NJ Prosecutors Who Make Errors Aren't Disciplined, Report Finds

A report found that New Jersey prosecutors — whose mistakes may lead to convictions that are reversed on appeal — were never disciplined for their in-court errors.

The American Civil Liberties Union report (PDF) released Wednesday studied more than 500 criminal cases handled by New Jersey’s 21 county prosecutor’s offices that were heard by appeals courts between the beginning of 2005 and mid-2011. The cases dated back as far as 2001.

Appeals courts reversed convictions in 53 of the 570 cases due to prosecutorial error and found prosecutors had committed less-serious errors in more than 150 other cases.

The report found none of the prosecutors who made errors was disciplined.

Examples of errors include making emotional appeals or improper comments to members of the jury.

“Without a way to hold prosecutors accountable for all but the most outrageous violations, New Jersey leaves too many opportunities for mistakes that interfere with a fair trial,” said attorney and co-author Alexander Shalom in a statement.

Essex County was No. 1 in the state for errors, the report found.

A spokesman for the prosecutor’s office said the county also handles 25 percent of the state’s criminal cases.

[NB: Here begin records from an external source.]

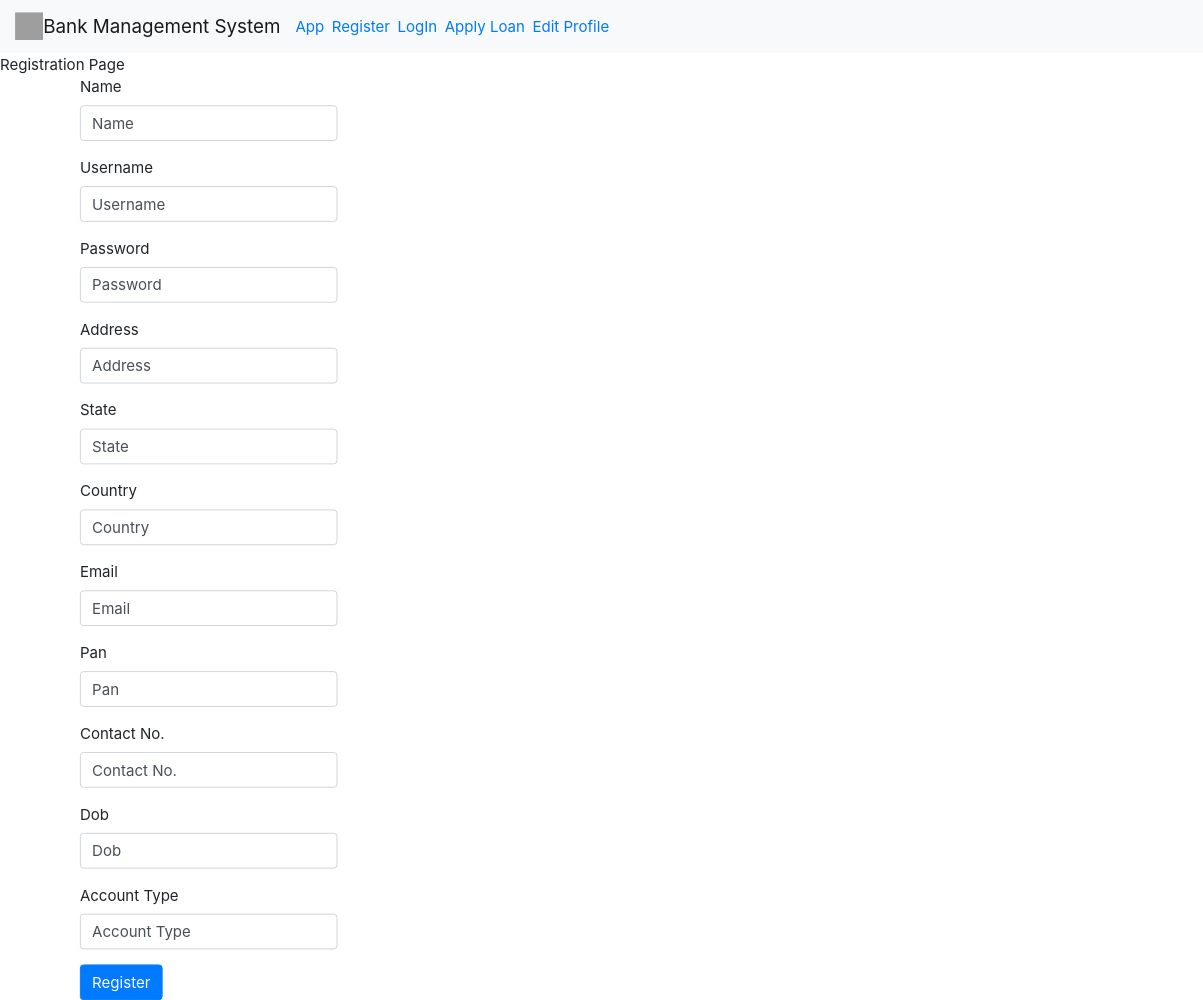
Repository: Nilkumar-Sharma/Bank-Management-System-Frontend-React
Page: /register
These files come from the project's save history. The page is drawn as it stood at one moment and after the next save; the edit follows.
The browser window is 1280 px wide. The pictures show the whole page, at 94% of full size.
Pictures or frames that could not be fetched are drawn as grey boxes. The project was rebuilt for these pictures with package versions that can differ from the ones it lists, and the page was loaded fresh each time. Also part of the build but not shown: src/App.css, src/Counter/Counter.js, src/App.js, src/components/Register/Register.module.scss, src/components/LogIn/LogIn.module.scss, src/components/LogIn/LogIn.js, src/components/Loan/Loan.module.scss, src/components/Loan/Loan.js and 1 more.

Above is the page before, as saved 2020-07-28 13:33:23.

### src/index.js
import React from 'react';
import ReactDOM from 'react-dom';
import './index.css';
import App from './App';
import * as serviceWorker from './serviceWorker';
import { Provider } from 'react-redux'
import { createStore } from 'redux'
import rootReducer from './store/reducer'
import { BrowserRouter, Switch,Route,Link } from 'react-router-dom';
import Register from './components/Register/Register'
import { createBrowserHistory } from 'history';
import 'bootstrap/dist/css/bootstrap.min.css';
import LogIn from './components/LogIn/LogIn';
import Loan from './components/Loan/Loan'
import UpdateProfile from './components/Profile/UpdateProfile';

const store = createStore(rootReducer);
store.subscribe(_=>console.log(store.getState()))

ReactDOM.render(
  <Provider store={store}>
    <React.StrictMode>
      <BrowserRouter>

        <nav className="navbar navbar-expand-lg navbar-light bg-light ">
          {/* header */}
          <a className="navbar-brand" href="#">
            <img src="/docs/4.0/assets/brand/bootstrap-solid.svg" width="30" height="30" className="d-inline-block align-top" alt=""></img>
              Bank Management System
  </a>

          <ul className="navbar-nav  mr-auto">
          <li className="nav-item mr-2">
            <Link to="/">App</Link>
            </li>
            <li className="nav-item mr-2">
            <Link to="/register">Register</Link>
          </li>
            <li className="nav-item mr-2">
            <Link to="/login">LogIn</Link>
            </li>
            <li className="nav-item mr-2">
              <Link to="/loan">Apply Loan</Link>
            </li>
            <li className="nav-item mr-2">
              <Link to="/edit">Edit Profile</Link>
            </li>
          </ul>
        </nav>


      {/* A <Switch> looks through its children <Route>s and
            renders the first one that matches the current URL. */}
      <Switch>
        <Route exact path="/">
          <App />
          </Route>
          <Route exact path="/register">
            <Register />
          </Route>
          <Route path="/login">
            <LogIn/>
          </Route>
          <Route path="/loan">
            <Loan></Loan>
          </Route>
          <Route path="/edit">
            <UpdateProfile></UpdateProfile>
          </Route>
      </Switch>
      </BrowserRouter>
    </React.StrictMode>

  </Provider>,
  document.getElementById('root')
);

// If you want your app to work offline and load faster, you can change
// unregister() to register() below. Note this comes with some pitfalls.
// Learn more about service workers: https://bit.ly/CRA-PWA
serviceWorker.unregister();

### src/store/reducer.js
const initialState = {
    counter: 0
};

const rootReducer = (state = initialState, action) => {
    switch (action.type){
    case "INC":
            return { counter: state.counter + 1 }
        case "DEC":
            return { counter: state.counter - 1 }
        default:
            return state
}
}
export default rootReducer;

### src/components/Register/Register.js
import React, { Component } from 'react';
import InputField from '../Shared/InputField/InputField'
import style from './Register.module.scss';
import MyButton from '../Shared/MyButton/MyButton'
/**
 *  As a Customer, I should be able to register my details in the system so that I can
 * login into the system Acceptance criteria: Customer should be able register the details
 * in the system and it should be saved in the database. Customer should be able to login with
 * a User Id and Password that exists in database.
 * On clicking logout the session should be invalidated and login page must be displayed Capture the
 * details like Name, Username, Password, Address, State, Country, Email Address, PAN, Contact No, DOB,
 * Account Type etc

*/
class Register extends Component{

    render() {
        return (<div>
            Registration Page
            <div className="container">
                <InputField Label="Name"></InputField>
                <InputField Label="Username"></InputField>
                <InputField Label="Password"></InputField>
                <InputField Label="Address"></InputField>
                <InputField Label="State"></InputField>
                <InputField Label="Country"></InputField>
                <InputField Label="Email"></InputField>
                <InputField Label="Pan"></InputField>
                <InputField Label="Contact No."></InputField>
                <InputField Label="Dob"></InputField>
                <InputField Label="Account Type"></InputField>

                <MyButton label="Register"></MyButton>









                </div>
            </div>)
        }
}
export default Register;

### src/components/Shared/InputField/InputField.js
import React, { Component } from 'react';
class InputField extends Component {
    static defaultProps = {
        type: "text",
        changes:(e)=>console.log(e.target),
        label: "Label",
        classes: "",
        value: "",
        id: "setId",
        name: "name",
        placeHolder: "P laceHolder Here",
    }
    constructor(props) {
        super(props);
        this.state = {
            value: this.props.Label
        }

    }
    handleChange(event) {
        this.setState({ value: event.target.value });
        this.props.changes(event);
    }

    render() {
        return (
            // <div className="container-fluid">
            <div className="row">
                <div class="form-group inline">
                <div className="col">
                    <label htmlFor={this.props.id}>{this.props.Label}</label>

                </div>
                <div className="col">
                        <input className="form-control" name={this.props.name} id={this.props.id} type={this.props.type} onChange={
                        // (this.props.changes) || ((e)=>{this.setState({value:e.target.value})})
                        (event) =>
                            this.handleChange(event)
                    } placeholder={this.props.placeHolder} value={this.state.value}></input>

                    </div>
                </div>
            </div>
        )
    }
}
export default InputField;

### src/components/Shared/MyButton/MyButton.js
/**
 * @props label: name of the button || default is "Label"
 * @props classes: Class Name
 * @props onClick: a function || Default is console.log("clicked")
 *
 */
import React,{Component } from 'react';

class MyButton extends Component {
    static defaultProps = {
        clicked:() => console.log("clicked "),
        label:"Button Label",
        value: "",
        classes: "btn btn-primary"
    }
    constructor(props) {
        super(props);
        console.log(this.props)

    }
    render() {
        return <button className={this.props.classes} onClick={this.props.clicked} value={this.props.value} >{this.props.label}</button>
    }

}

export default MyButton;

Loaded but not shown: public/index.html (common file); src/index.css (common file); src/serviceWorker.js (common file)

After the next save:
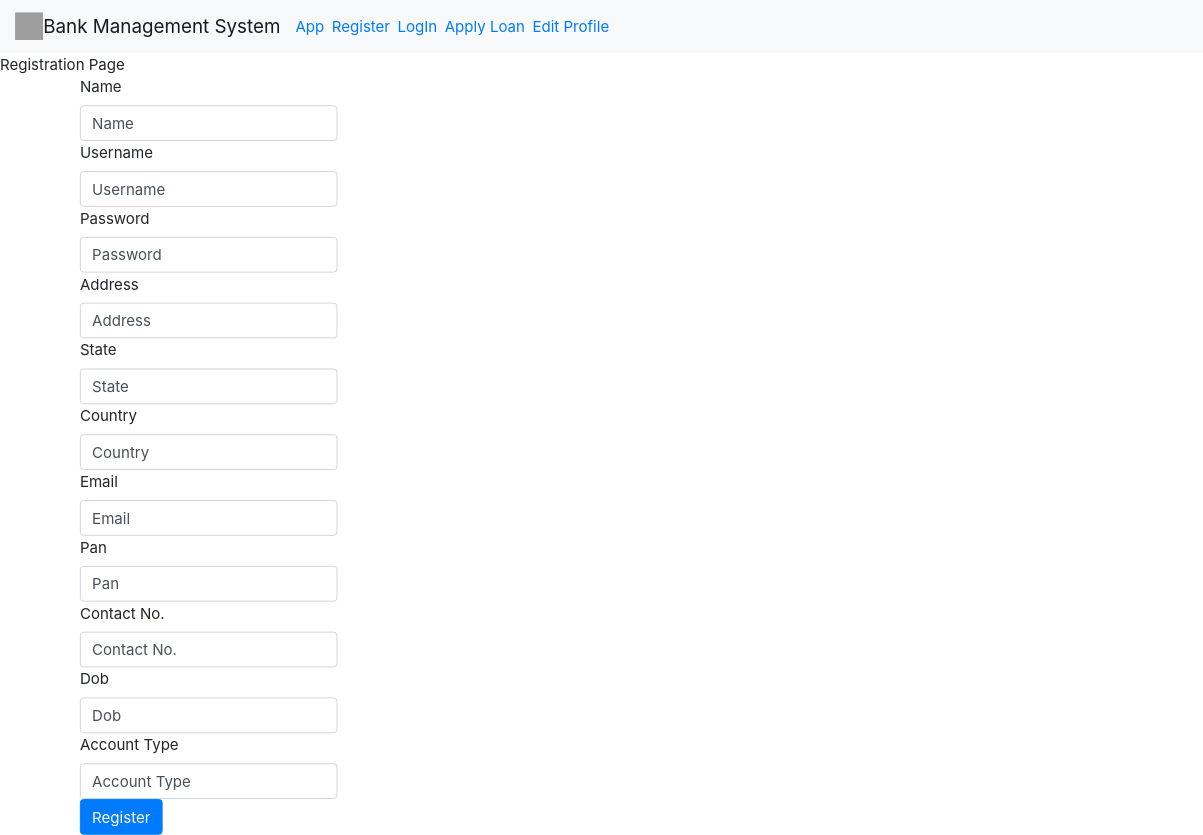
Saved 5 s later.
--- a/src/components/Shared/InputField/InputField.js
+++ b/src/components/Shared/InputField/InputField.js
@@ -26,7 +26,7 @@
         return (
             // <div className="container-fluid">
             <div className="row">
-                <div class="form-group inline">
+                <div class="form-group-inline">
                 <div className="col">
                     <label htmlFor={this.props.id}>{this.props.Label}</label>
 

After the save that followed:
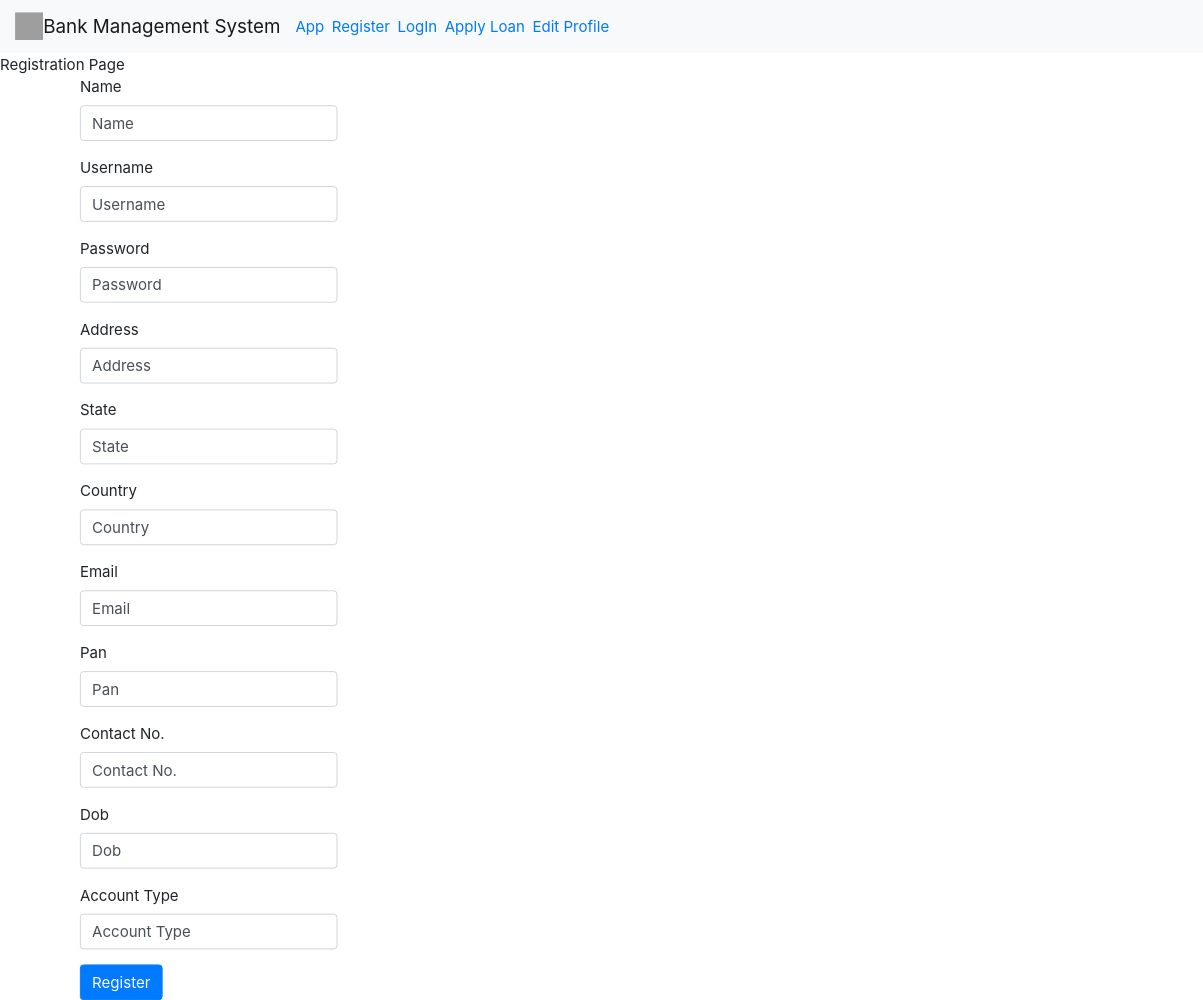
Saved 4 s later.
--- a/src/components/Shared/InputField/InputField.js
+++ b/src/components/Shared/InputField/InputField.js
@@ -26,7 +26,7 @@
         return (
             // <div className="container-fluid">
             <div className="row">
-                <div class="form-group-inline">
+                <div class="form-group inline">
                 <div className="col">
                     <label htmlFor={this.props.id}>{this.props.Label}</label>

The report looked at 13 cases handled by the office, she said.

The authors of the report recommended better training and disciplinary action for prosecutors accused of committing such errors.

With the Associated Press